Chemotherapy has provided little, if any, success in the treatment of extracellular myxoid chondrosarcoma. Previously, data were obtained from chemotherapeutic courses given to patients, and only 25% yielded stable disease for ≥6 months. The remaining courses of chemotherapy resulted in stable disease for <6 months or progressive disease; no patients demonstrated a complete response. These results were radiographically determined and obtained from a multifarious combination of chemotherapeutic agents. The disappointing tumor response to chemotherapy demonstrates the limited role that current agents play in treatment of this disease. In our patient, pazopanib, although approved by the U.S. Food and Drug Administration for the treatment of soft-tissue sarcomas, did not seem to be effective.

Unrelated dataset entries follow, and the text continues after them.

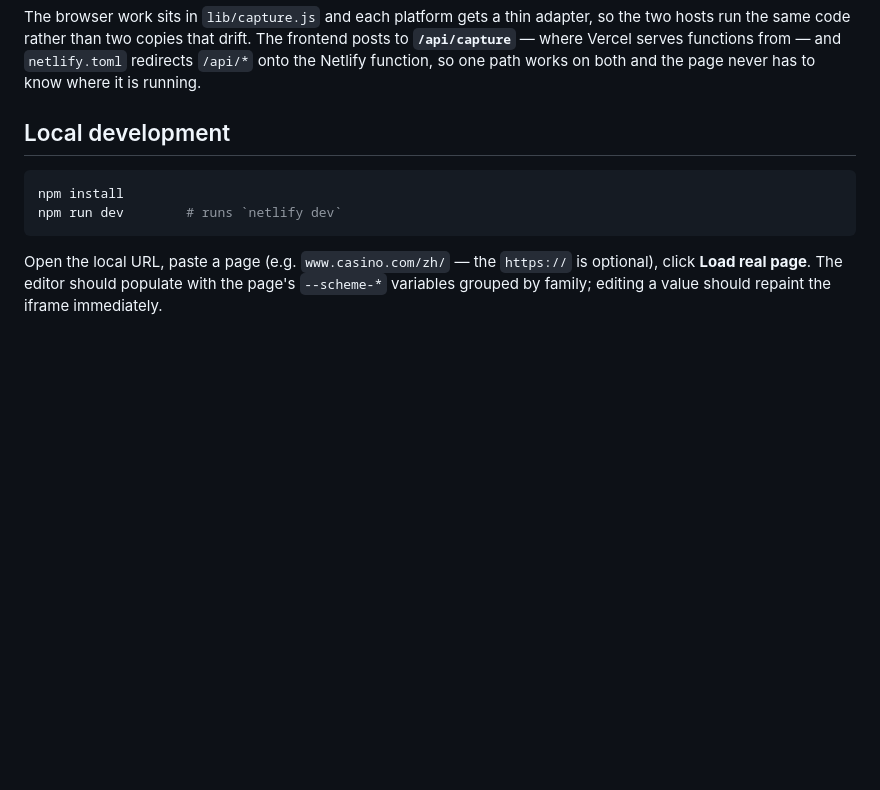
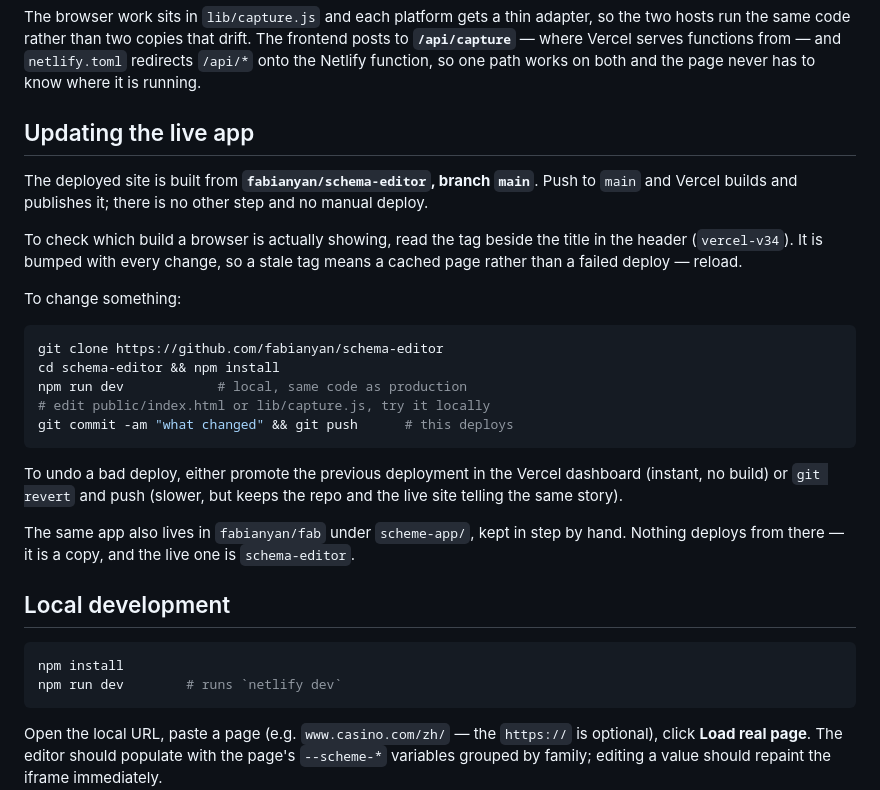
Before and after one commit to fabianyan/fab, a Markdown page: scheme-app/README.md, the part around the change. GitHub-like rendering; blank space fills up the shorter version.

Commit message:
Write down how the live app gets updated
Push to schema-editor main and Vercel publishes it; the build tag in the
header says which build a browser is showing, and a bad deploy is undone by
promoting the previous one in the dashboard or by reverting.

Co-Authored-By: Claude Opus 5 <noreply@anthropic.com>
Claude-Session: https://claude.ai/code/session_014HjAScW1jp3o6UMJ4hhcKh

````diff
--- a/scheme-app/README.md
+++ b/scheme-app/README.md
@@ -29,6 +29,34 @@ adapter, so the two hosts run the same code rather than two copies that drift.
 The frontend posts to **`/api/capture`** — where Vercel serves functions from —
 and `netlify.toml` redirects `/api/*` onto the Netlify function, so one path
 works on both and the page never has to know where it is running.
+
+## Updating the live app
+
+The deployed site is built from **`fabianyan/schema-editor`, branch `main`**.
+Push to `main` and Vercel builds and publishes it; there is no other step and
+no manual deploy.
+
+To check which build a browser is actually showing, read the tag beside the
+title in the header (`vercel-v34`). It is bumped with every change, so a stale
+tag means a cached page rather than a failed deploy — reload.
+
+To change something:
+
+```bash
+git clone https://github.com/fabianyan/schema-editor
+cd schema-editor && npm install
+npm run dev            # local, same code as production
+# edit public/index.html or lib/capture.js, try it locally
+git commit -am "what changed" && git push      # this deploys
+```
+
+To undo a bad deploy, either promote the previous deployment in the Vercel
+dashboard (instant, no build) or `git revert` and push (slower, but keeps the
+repo and the live site telling the same story).
+
+The same app also lives in `fabianyan/fab` under `scheme-app/`, kept in step by
+hand. Nothing deploys from there — it is a copy, and the live one is
+`schema-editor`.
 
 ## Local development
 
````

Sunitinib, although not officially approved for use in extracellular myxoid chondrosarcoma, has shown results in small studies and appeared to show efficacy in our patient as, at the time of this writing, he had yet to show local recurrence or increased development of his metastases.

From the current literature, the only curative treatment for extracellular myxoid chondrosarcoma is wide local excision of tumor-containing tissue. External beam radiation therapy has proven to be beneficial in reducing preoperative tumor burden and as a postoperative adjuvant therapy. This patient had metastatic disease before surgery, so amputation was performed for symptomatic relief and to prevent proximal tumor spread. In patients who do not present with metastatic disease, wide local excision or amputation is potentially curative. After follow-up for the amputation and being fitted for the prosthesis, at the time of this writing, the patient no longer had any pain symptoms and had been subjectively well.

Reference: Wilson JT, Pitts C, Hess M, Phillips SG, Siegal GP, Johnson MD. Extraskeletal myxoid chondrosarcoma of the midfoot presenting as Charcot arthropathy: a case report. JBJS Case Connect. 2019 Dec;9(4):e0458.

What is the diagnosis?

Charcot arthropathy with inflammatory pseudotumor


Chondromyxoid fibroma


Langerhans cell histiocytosis


Plasma cell myeloma


Extraskeletal myxoid chondrosarcoma